WILLIAMSBURG, Va. (AP) - Three weeks before Election Day, President Barack Obama on Monday embraced the economic record many Republicans say is his biggest weakness.
The president's first act in this critical campaign week was to announce a new battleground state advertisement featuring voters discussing the ways their economic conditions have improved during his term. The ad was hitting the airwaves as Obama and Republican challenger Mitt Romney huddled in intense preparation for their second debate as polls show a closely fought campaign.
"This race is tied," Obama said in an appeal to supporters asking them to donate at least $5 to his re-election effort. He promised to be "fighting" for the election on the debate stage tonight - something many of his supporters thought he did too little of in his first face-off with Romney.
A worker looks out from a cut-out in the set Monday as stand-ins for the candidates run through a rehearsal ahead of tonight’s presidential debate at Hofstra University in Hempstead, N.Y.
Early voting is under way in dozens of states, giving the candidates little chance to recover from any slip-ups that come in these final days. Obama has been trying to get his supporters to lock in their choice now, and his campaign announced Monday that he and his wife, Michelle, would become the first president and first lady to cast their ballots early.
Obama planned to vote early during a visit to his home state of Illinois next week, while Michelle Obama told a rally in Delaware, Ohio, that she dropped her absentee ballot in the mail Monday. "For me, it was Election Day," she said.
Obama's campaign aides say they are encouraged by a few public and private surveys showing voters growing more confident about the direction of the economy. Those trends are behind the new ad the campaign is running in Colorado, Iowa, Nevada and Virginia.
"Stick with this guy," a gravelly voiced man says at the end of the commercial in a point Obama hopes wavering voters will embrace. A second ad targeted at Ohio voters features former astronaut and Sen. John Glenn touting Obama's character and economic record.
Aides argue that some voters got a psychological boost when the unemployment rate fell below 8 percent last month for the first time since Obama's inauguration. But the campaign says it puts more stock in economic indicators showing an increase in consumer confidence and retail spending, which indicate shifts in voter behavior.
Still, with millions of Americans still out of work, the campaign is trying to walk a fine line between touting economic gains and acknowledging that many voters are still struggling.
No president since World War II has won re-election with the unemployment rate above 7.3 percent.
GOP vice presidential nominee Paul Ryan lambasted Obama's handling of the deficit during an appearance Monday in Ryan's home state of Wisconsin. He pointed to a digital scoreboard his campaign set up at the far end of Carroll University's field house that tracked the growth of the nation's deficit in real time.
"Look at how fast those numbers are running," Ryan said. "We know without a shred of doubt that we have consigned the next generation to this path of debt."
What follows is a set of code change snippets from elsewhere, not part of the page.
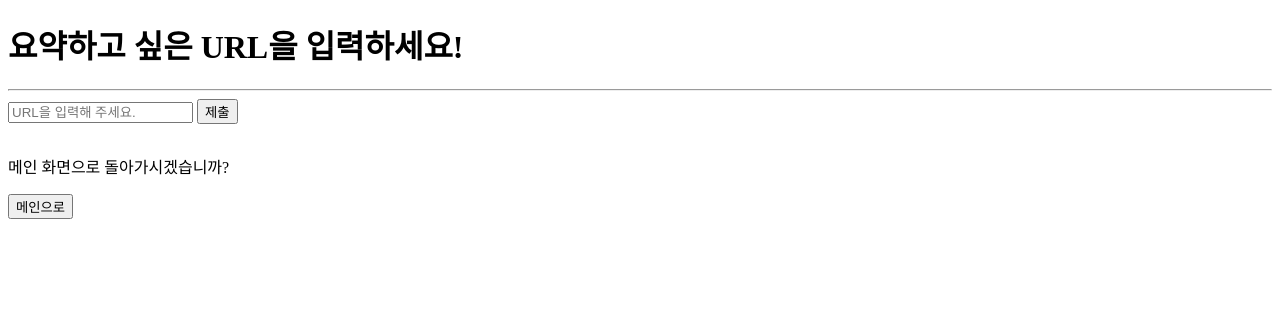
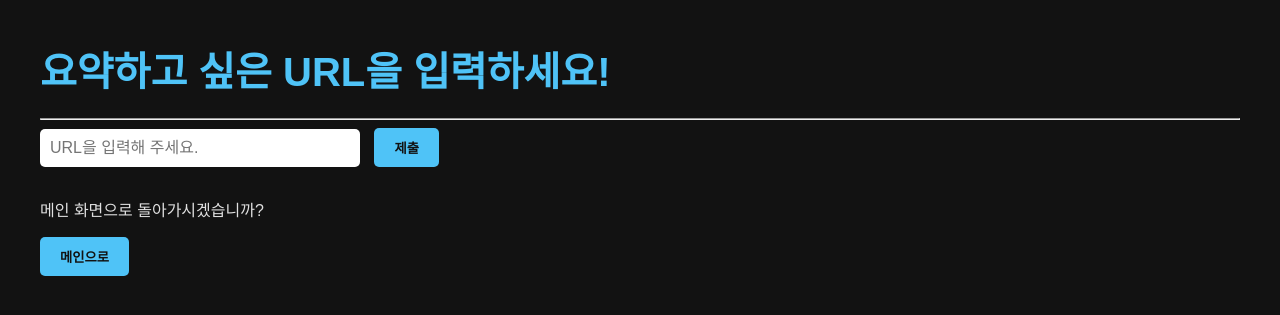
Before and after one commit to nihcod/webProject_summary, a Flask app: page /url in a window 1280 px wide. Shown: the top 315 px of the page. Run offline with Flask 3, Linux system fonts and the light colour scheme.

Commit message:
최종본 css포함, url요약정확성

```diff
--- a/app/url_summary.py
+++ b/app/url_summary.py
@@ -1,6 +1,5 @@
 import requests
 from bs4 import BeautifulSoup
-from urllib.parse import urlparse
 import google.generativeai as ai
 
 ai.configure(api_key="")
@@ -40,48 +39,42 @@ def fetch_text(url):
     try:
         res = requests.get(url, timeout=4)
         soup = BeautifulSoup(res.text, "html.parser")
-
-        title_tag = soup.find("strong", class_="title_post")
+        for tag in soup.find_all(["script", "style", "aside", "footer", "nav", "header", "form", "iframe"]):
+            tag.decompose()
+        for code_tag in soup.find_all(["pre", "code", "textarea"]):
+            code_tag.decompose()
+        texts = []
+        for el in soup.find_all(["p", "h1", "h2", "h3", "h4"]):
+            text = el.get_text(strip=True)
+            if text:
+                texts.append(text)
+        clean_lines = []
+        for line in texts:
+            if len(line) < 40:
+                continue
+            low = line.lower()
+            if any(x in low for x in ["광고", "소개", "kakao", "google"]):
+                continue
+            clean_lines.append(line)
+        content = "\n".join(clean_lines)
+        title_tag = soup.find("title")
         title = title_tag.get_text(strip=True) if title_tag else "웹 페이지"
-
-        mainct = (
-            soup.find("article") or
-            soup.find("main") or
-            soup.find("div", {"id": "content"}) or
-            soup.body
-        )
-        if not mainct:
-            return title, None
-
-        text = mainct.get_text(separator='\n')
-        lines = [line.strip() for line in text.split('\n') if len(line.strip()) > 40]
-        content = '\n'.join(lines)
-
-        return title, content
+        return title, content if clean_lines else None
     except:
         return "웹 페이지", None
 
+
 def summarize_ai(user_input):
-    parse = urlparse(normal_url(user_input))
-    domain = parse.netloc or parse.path
-    safe = safeURL(domain)
-    https = https_ok(domain)
-    scheme="https" if https else "http"
-    url = f"{scheme}://{domain}"
-
+    url = user_input if user_input.startswith("http") else "https://" + user_input
     title, fetch = fetch_text(url)
     if not fetch:
-        return "페이지를 가져올 수 없습니다.", url, safe
+        return "페이지를 가져올 수 없습니다.", url, False
+    command = f"""
+            아래 웹페이지 본문을 읽고 핵심 개념과 주요 내용을 10줄 이내로 요약해줘.
+            서론, 광고, 메뉴, 댓글 등 불필요한 내용은 모두 빼고 중요한 설명만 포함해줘.
 
-    try:
-        command=f'''다음은 어떤 웹페이지의 전체 텍스트야. \n
-        주제는 "{title}"이야. 주제가 있다면 주제 위주로 설명해야돼.\n페이지의 전체 목적이나 소개가 아닌
-        페이지 본문이 설명하고자 하는 핵심 주제와 내용을 10줄이내로 간결하게 요약해줘.\n
-        이 텍스트는 메뉴나 블로그 소개, 사이트 설명 등을 포함할 수도 있는데 넌 그걸 다 제외하고
-        본문 내용중 개념적인 부분, 기술적으로 중요한 내용을 요약해서 설명 해줘야해.\n
-        특히 기술 문서나 블로그면 해당 페이지에서 설명하는 개념이나 기술, 동작방식 위주로 요약해 :
-        \n{fetch[0:5000]}'''
-        res = model.generate_content(command)
-        return res.text.strip(), url, safe and https
-    except Exception as e:
-        return f"오류가 발생하였습니다! : {str(e)}", url, safe
+            웹페이지 제목: {title}
+            본문:  {fetch}
+            """
+    res = model.generate_content(command)
+    return res.text.strip(), url, True
--- a/app/wiki_summary.py
+++ b/app/wiki_summary.py
@@ -1,6 +1,6 @@
 import wikipedia
 from urllib.parse import quote
-def summarize_wikipedia(keyword, lang='ko', max_sentences=5):
+def summarize_wikipedia(keyword, lang='ko', max_sentences=8):
     wikipedia.set_lang(lang)
 
     try:
@@ -19,7 +19,7 @@ def summarize_wikipedia(keyword, lang='ko', max_sentences=5):
     except Exception as e:
         return f"알 수 없는 오류가 발생 하였습니다.: {str(e)}"
 
-def force_summary(keyword, lang='ko', max_sentences=5):
+def force_summary(keyword, lang='ko', max_sentences=8):
     wikipedia.set_lang(lang)
 
     try:
--- /dev/null
+++ b/static/style.css
@@ -0,0 +1,76 @@
+
+body {
+    background-color: #121212;
+    color: #e0e0e0;
+    font-family: 'Pretendard', 'Apple SD Gothic Neo', sans-serif;
+    margin: 40px;
+}
+
+
+h1 {
+    font-size: 2.5rem;
+    color: #4FC3F7;
+    margin-bottom: 20px;
+}
+
+h2 {
+    font-size: 1.5rem;
+    color: #81D4FA;
+}
+
+
+#result {
+    white-space: pre-line;
+    font-size: 1.1rem;
+    line-height: 1.8;
+    background-color: #1e1e1e;
+    padding: 20px;
+    border-radius: 10px;
+    box-shadow: 0 0 10px rgba(0,0,0,0.5);
+}
+
+
+input[type="text"] {
+    width: 300px;
+    padding: 10px;
+    font-size: 1rem;
+    border-radius: 5px;
+    border: none;
+    margin-right: 10px;
+}
+
+input[type="submit"], button {
+    padding: 10px 20px;
+    background-color: #4FC3F7;
+    color: #121212;
+    border: none;
+    border-radius: 5px;
+    cursor: pointer;
+    font-weight: bold;
+    transition: background-color 0.3s;
+}
+
+input[type="submit"]:hover, button:hover {
+    background-color: #03A9F4;
+}
+
+
+.url-option, .wiki-option {
+    background-color: #1f1f1f;
+    border: 1px solid #333;
+    border-radius: 10px;
+    padding: 20px;
+    margin: 20px 0;
+    transition: background-color 0.3s, transform 0.2s;
+}
+
+.url-option:hover, .wiki-option:hover {
+    background-color: #2c2c2c;
+    transform: translateY(-5px);
+}
+
+
+a {
+    text-decoration: none;
+    color: inherit;
+}
--- a/templates/index.html
+++ b/templates/index.html
@@ -3,6 +3,8 @@
 <head>
     <meta charset="UTF-8">
     <meta name="viewport" content="width=device-width, initial-scale=1.0">
+    <link rel="stylesheet" href="{{ url_for('static', filename='style.css') }}">
+
     <title>Document</title>
 </head>
 <body>
--- a/templates/url.html
+++ b/templates/url.html
@@ -3,6 +3,8 @@
 <head>
     <meta charset="UTF-8">
     <meta name="viewport" content="width=device-width, initial-scale=1.0">
+    <link rel="stylesheet" href="{{ url_for('static', filename='style.css') }}">
+
     <title>URL 요약</title>
 </head>
 <body>
--- a/templates/urlresult.html
+++ b/templates/urlresult.html
@@ -3,6 +3,8 @@
 <head>
     <meta charset="UTF-8">
     <meta name="viewport" content="width=device-width, initial-scale=1.0">
+    <link rel="stylesheet" href="{{ url_for('static', filename='style.css') }}">
+
     <title>url 요약 결과</title>
 </head>
 <body>
--- a/templates/wiki.html
+++ b/templates/wiki.html
@@ -3,6 +3,8 @@
 <head>
     <meta charset="UTF-8">
     <meta name="viewport" content="width=device-width, initial-scale=1.0">
+    <link rel="stylesheet" href="{{ url_for('static', filename='style.css') }}">
+
     <title>Wikipedia 검색</title>
 </head>
 <body>
```
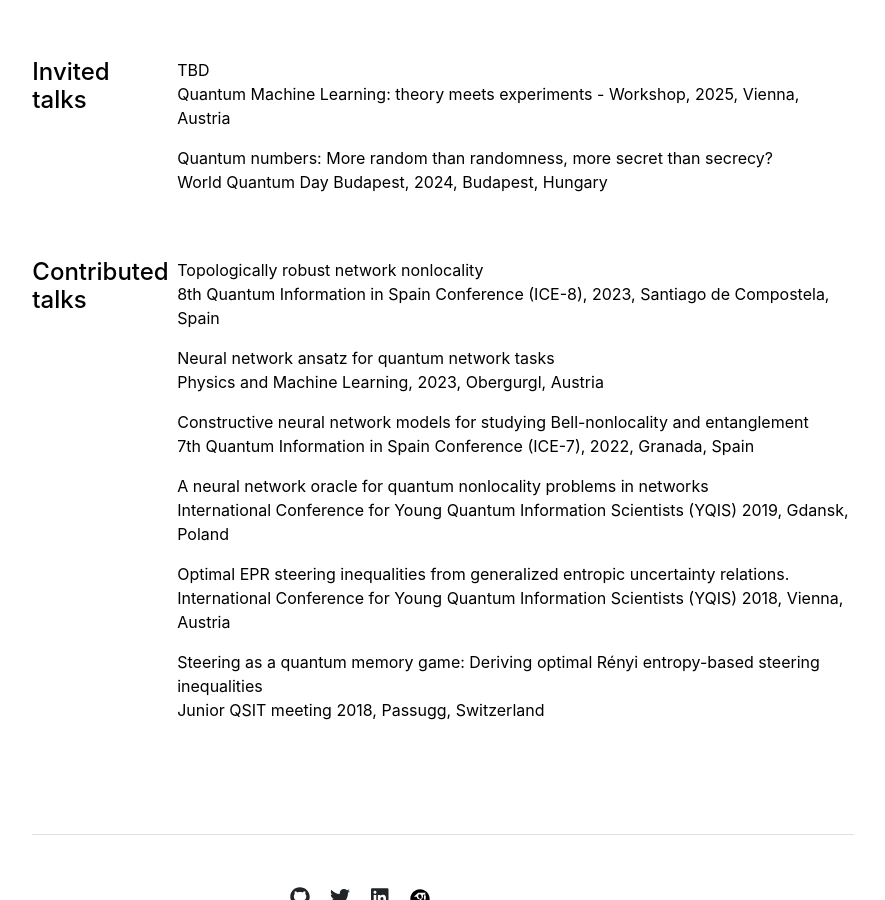
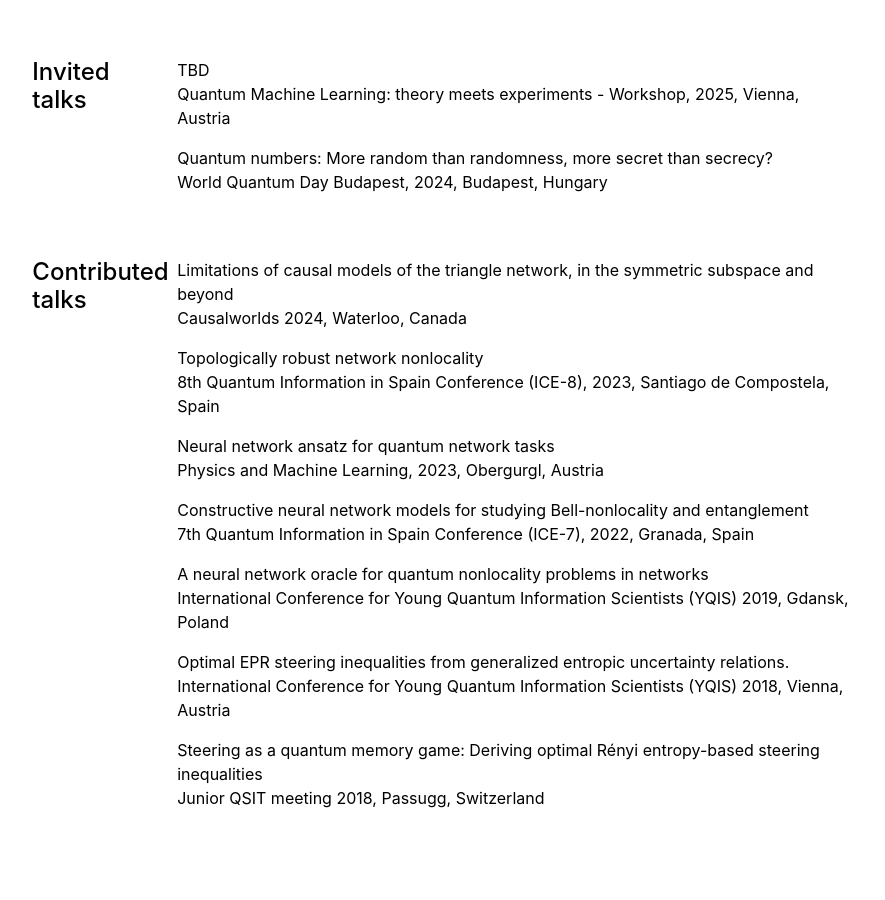
Before and after one commit to tkrivachy/tkrivachy.github.io, a Jekyll site: the page built from cv.md, in a window 1280 px wide and 900 px high, scrolled down 986 px. Shown: the whole window, without its empty margins (197-1082 px from the left). Built offline with Jekyll 4.4.1, drawn with Linux system fonts in a browser that asks for light colours.

Commit message:
Update contributedtalks.yml

```diff
--- a/_data/cv/contributedtalks.yml
+++ b/_data/cv/contributedtalks.yml
@@ -1,3 +1,6 @@
+- title: 'Limitations of causal models of the triangle network, in the symmetric subspace and beyond'
+  description: 'Causalworlds 2024, Waterloo, Canada'
+
 - title: 'Topologically robust network nonlocality'
   description: '8th Quantum Information in Spain Conference (ICE-8), 2023, Santiago de Compostela, Spain'
 
```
He acknowledged that Obama inherited "a tough situation" when he took office but argued the president has only made things worse. He touted Romney's plan to cut taxes by 20 percent across the board as the path back to economic growth.
Obama campaign spokeswoman Jennifer Psaki said the president would seek to run on his economic record, not away from it, during Tuesday's debate.
"He would be happy to spend the entire debate talking about their visions for the middle class," Psaki told reporters gathered in Williamsburg, Va., where Obama and his advisers were in the midst of an intense, three-day "debate camp" at a posh golf resort.
Obama's campaign, seeking to rebound from a dismal first debate, promised a more energetic president would take the stage today at Hofstra University in Hempstead, N.Y. Romney's team aimed to build on a commanding opening debate performance.